Some other causes of high estrogen in men include obesity (estrogen is generated in fat cells), eating estrogenic foods like soy, flax, and liquorice, and eating too many grains. Unfortunately, beer is also highly estrogenic. Hops, one of the main ingredients in beer, is among the most estrogenic herbs in the world.
If you’re a woman and an abnormal menstrual cycle or fertility issues or general lethargy convinces you that estrogen is behind your acne, the best supplement to take is a DIM formula like Estroblock. DIM and indole-3-carbinol, the compound it digests from, are found in green vegetables and are behind the well-known estrogen lowering power of broccoli.
DIM has one of the best testimonial track records among hormonal women and has an anti-inflammatory bonus ability to lower NF-KappaB. If you want to try DIM, the best brand is this Estroblock Natural Anti-Estrogen Aromatase Inhibitor. Alternatively you could just eat tons of broccoli, kale and brussel sprouts, as they have vitamin C, sulforaphane and many other bonus compounds.

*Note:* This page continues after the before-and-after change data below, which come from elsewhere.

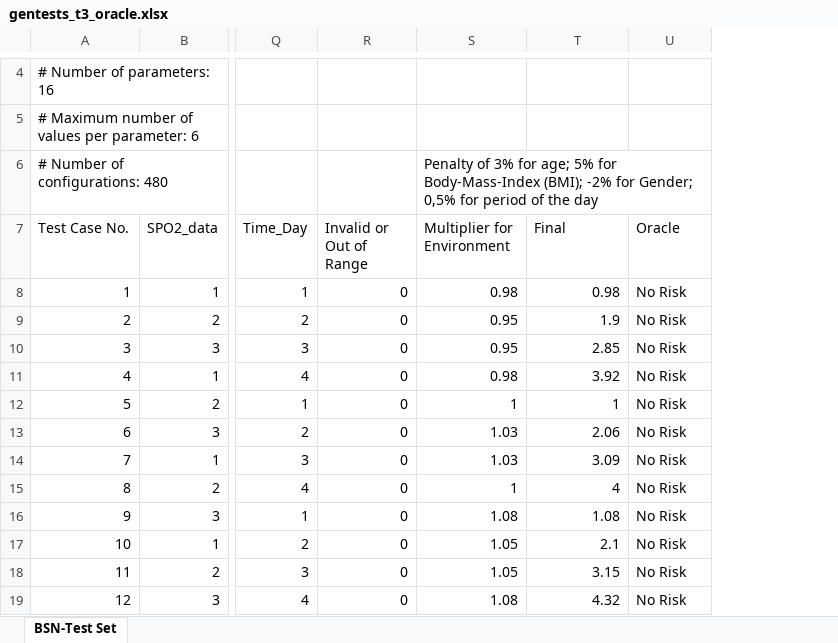
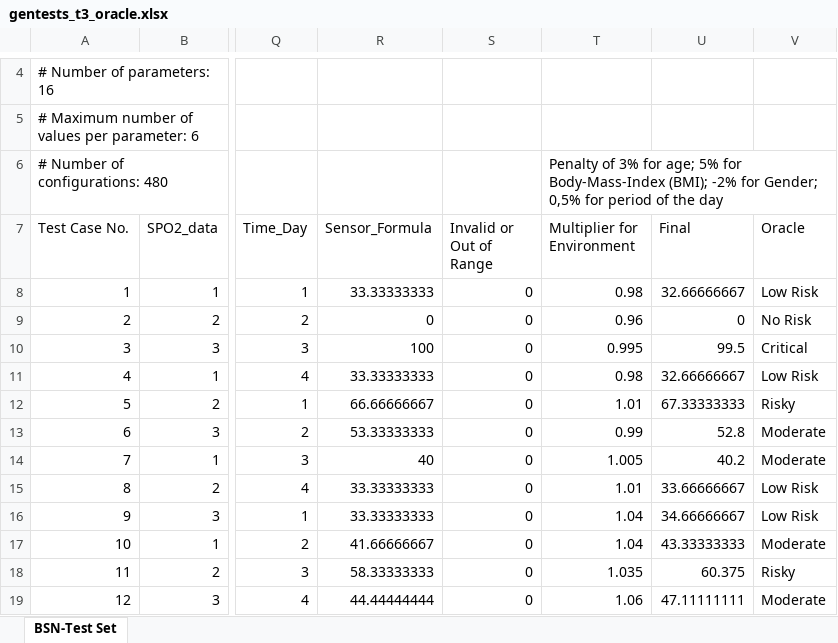
Before and after one commit to rdinizcal/ct4bsn-replication_package, an Excel workbook: test_cases/modified_oracle/gentests_t3_oracle.xlsx, sheet BSN-Test Set, drawn as a sheet; only a part is shown, gaps mark what is left out; values as stored, in another font and other column widths than the file's, no borders; addresses are those after the commit; the diff covers the shown part only; the diff names each change by its address in the sheet, - before the commit and + after, or states it on an @@ line.

```diff
--- a/test_cases/modified_oracle/gentests_t3_oracle.xlsx (sheet BSN-Test Set)
+++ b/test_cases/modified_oracle/gentests_t3_oracle.xlsx (sheet BSN-Test Set)
+column R (Sensor_Formula), rows 8-19: 33.33333333 | 0 | 100 | 33.33333333 | 66.66666667 | 53.33333333 | 40 | 33.33333333 | 33.33333333 | 41.66666667 | 58.33333333 | 44.44444444
-U8 (Final): 0.98
+U8 (Final): 32.66666667
-V8 (Oracle): No Risk
+V8 (Oracle): Low Risk
-T9 (Multiplier for Environment): 0.95
+T9 (Multiplier for Environment): 0.96
-U9 (Final): 1.9
+U9 (Final): 0
-T10 (Multiplier for Environment): 0.95
+T10 (Multiplier for Environment): 0.995
-U10 (Final): 2.85
+U10 (Final): 99.5
-V10 (Oracle): No Risk
+V10 (Oracle): Critical
-U11 (Final): 3.92
+U11 (Final): 32.66666667
-V11 (Oracle): No Risk
+V11 (Oracle): Low Risk
-T12 (Multiplier for Environment): 1
+T12 (Multiplier for Environment): 1.01
-U12 (Final): 1
+U12 (Final): 67.33333333
-V12 (Oracle): No Risk
+V12 (Oracle): Risky
-T13 (Multiplier for Environment): 1.03
+T13 (Multiplier for Environment): 0.99
-U13 (Final): 2.06
+U13 (Final): 52.8
-V13:V14 (Oracle): No Risk
+V13:V14 (Oracle): Moderate
-T14 (Multiplier for Environment): 1.03
+T14 (Multiplier for Environment): 1.005
-U14 (Final): 3.09
+U14 (Final): 40.2
-T15 (Multiplier for Environment): 1
+T15 (Multiplier for Environment): 1.01
-U15 (Final): 4
+U15 (Final): 33.66666667
-V15:V16 (Oracle): No Risk
+V15:V16 (Oracle): Low Risk
-T16 (Multiplier for Environment): 1.08
+T16 (Multiplier for Environment): 1.04
-U16 (Final): 1.08
+U16 (Final): 34.66666667
-T17 (Multiplier for Environment): 1.05
+T17 (Multiplier for Environment): 1.04
-U17 (Final): 2.1
+U17 (Final): 43.33333333
-V17 (Oracle): No Risk
+V17 (Oracle): Moderate
-T18 (Multiplier for Environment): 1.05
+T18 (Multiplier for Environment): 1.035
-U18 (Final): 3.15
+U18 (Final): 60.375
-V18 (Oracle): No Risk
+V18 (Oracle): Risky
-T19 (Multiplier for Environment): 1.08
+T19 (Multiplier for Environment): 1.06
-U19 (Final): 4.32
+U19 (Final): 47.11111111
-V19 (Oracle): No Risk
+V19 (Oracle): Moderate
```
Also changed, not shown: 911 edited cells elsewhere in this sheet, formulas that keep their value, test_cases/modified_oracle/gentests_t4_oracle.xlsx, 2 other files.
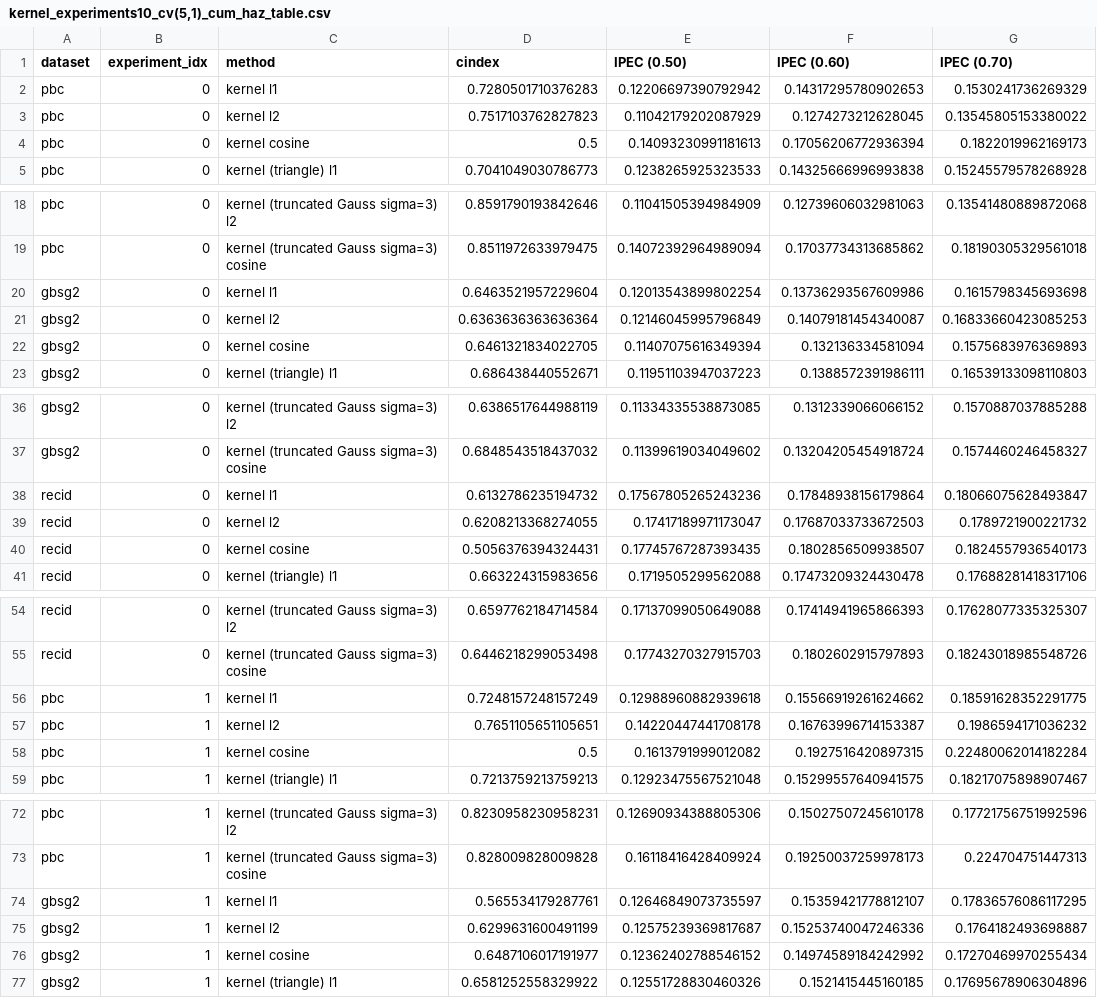
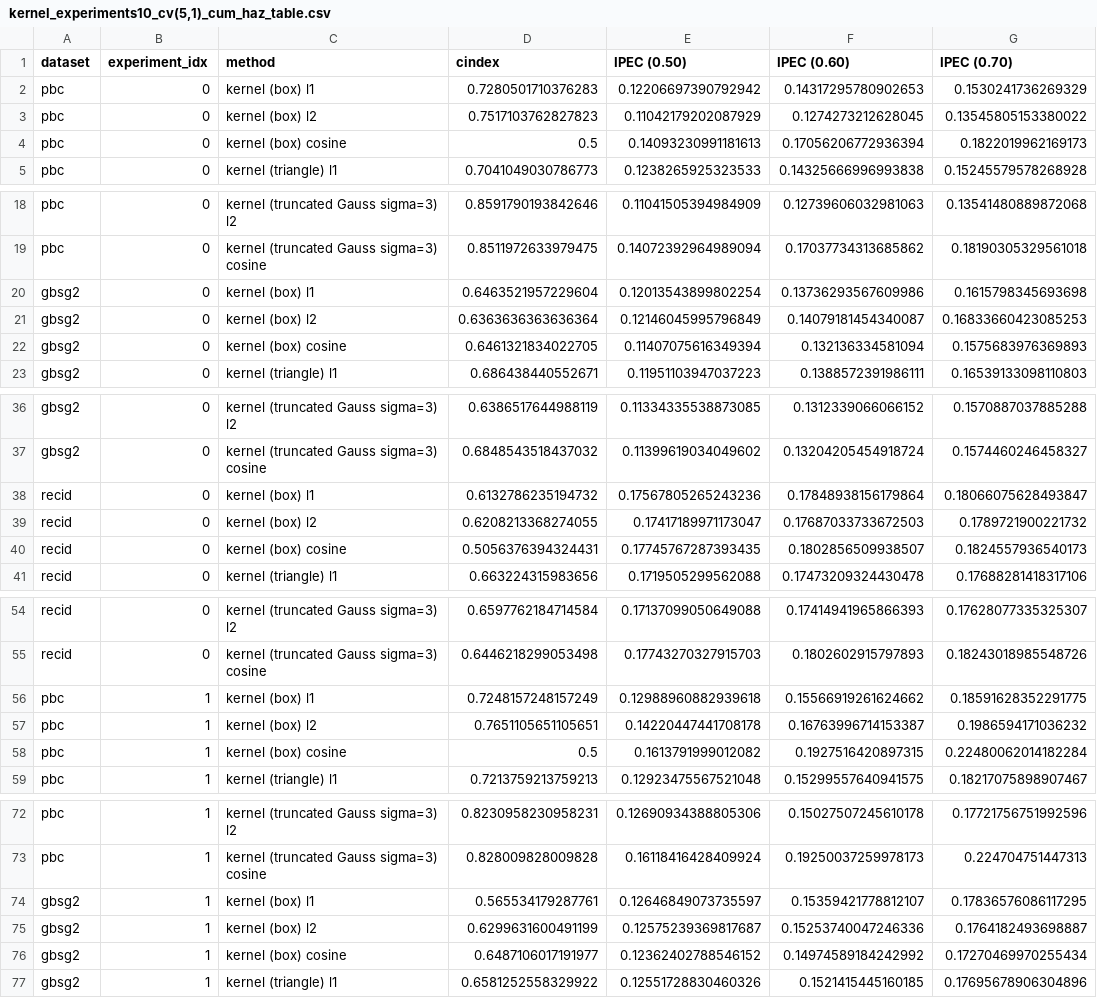
Before and after one commit to georgehc/npsurvival, a CSV file: precomputed/kernel_experiments10_cv(5,1)_cum_haz_table.csv, drawn as a sheet; only a part is shown, gaps mark what is left out; the diff covers the shown part only; the diff names each change by its address in the sheet, - before the commit and + after, or states it on an @@ line.

Commit message:
Reran experiments (updated csv files that changed in 'precomputed'), cleaned up code

```diff
--- a/precomputed/kernel_experiments10_cv(5,1)_cum_haz_table.csv
+++ b/precomputed/kernel_experiments10_cv(5,1)_cum_haz_table.csv
-C2 (method): kernel l1
+C2 (method): kernel (box) l1
-C3 (method): kernel l2
+C3 (method): kernel (box) l2
-C4 (method): kernel cosine
+C4 (method): kernel (box) cosine
-C20 (method): kernel l1
+C20 (method): kernel (box) l1
-C21 (method): kernel l2
+C21 (method): kernel (box) l2
-C22 (method): kernel cosine
+C22 (method): kernel (box) cosine
-C38 (method): kernel l1
+C38 (method): kernel (box) l1
-C39 (method): kernel l2
+C39 (method): kernel (box) l2
-C40 (method): kernel cosine
+C40 (method): kernel (box) cosine
-C56 (method): kernel l1
+C56 (method): kernel (box) l1
-C57 (method): kernel l2
+C57 (method): kernel (box) l2
-C58 (method): kernel cosine
+C58 (method): kernel (box) cosine
-C74 (method): kernel l1
+C74 (method): kernel (box) l1
-C75 (method): kernel l2
+C75 (method): kernel (box) l2
-C76 (method): kernel cosine
+C76 (method): kernel (box) cosine
```
Also changed, not shown: 75 edited cells elsewhere in this file, precomputed/cdfreg_knn_weighted_experiments10_cv(5,1)_cum_haz_table.csv, precomputed/coxph_experiments10_cum_haz_table.csv, 7 other files.
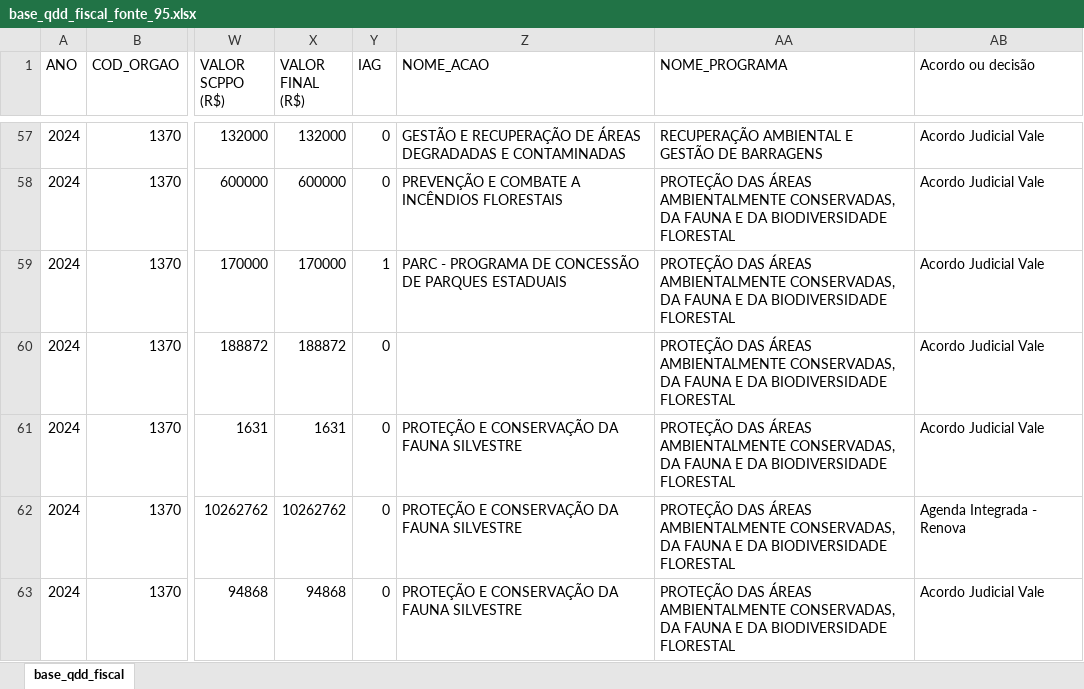
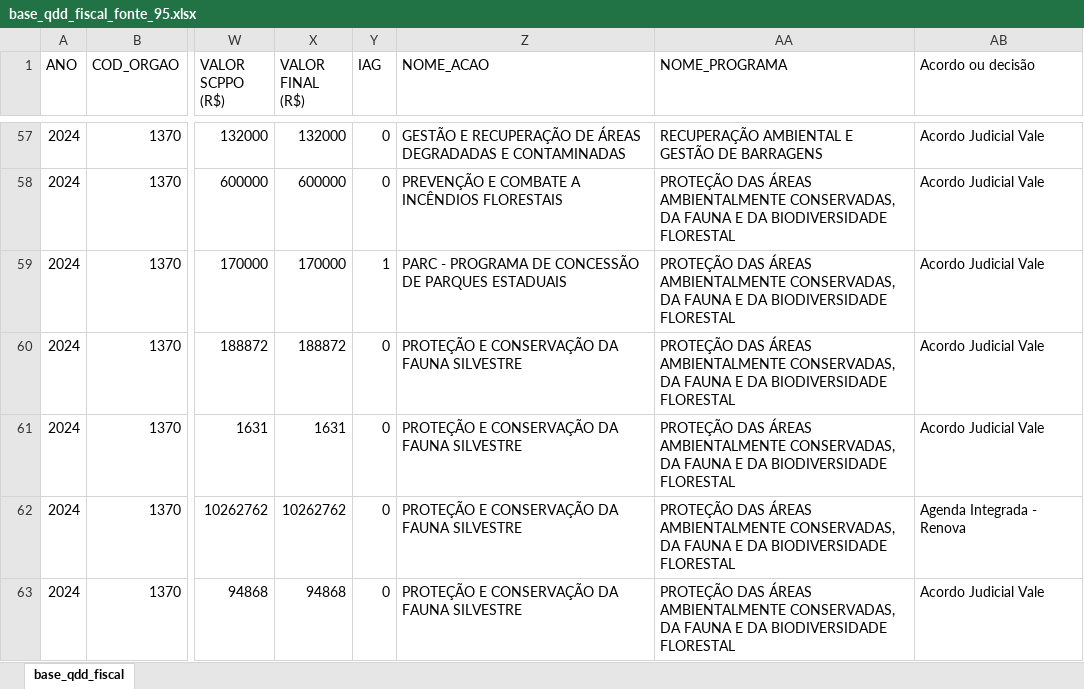
Before and after one commit to splor-mg/dados-qdd-fonte-95, an Excel workbook: data/base_qdd_fiscal_fonte_95.xlsx, sheet base_qdd_fiscal, drawn as a sheet; only a part is shown, gaps mark what is left out; values as stored, in another font and other column widths than the file's, no borders; the diff names each change by its address in the sheet, - before the commit and + after, or states it on an @@ line.

```diff
--- a/data/base_qdd_fiscal_fonte_95.xlsx (sheet base_qdd_fiscal)
+++ b/data/base_qdd_fiscal_fonte_95.xlsx (sheet base_qdd_fiscal)
-Z60 (NOME_ACAO): (empty)
+Z60 (NOME_ACAO): PROTEÇÃO E CONSERVAÇÃO DA FAUNA SILVESTRE
```
Also changed, not shown: data-raw/base_qdd_fiscal_fonte_95.xlsx, 1 other file.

Promising as DIM is however, don’t blindly trust a supplement that claims to treat estrogen dominance. Remember: the most important acne hormone by a long shot is insulin! Read more about it here.
Thanks for reading!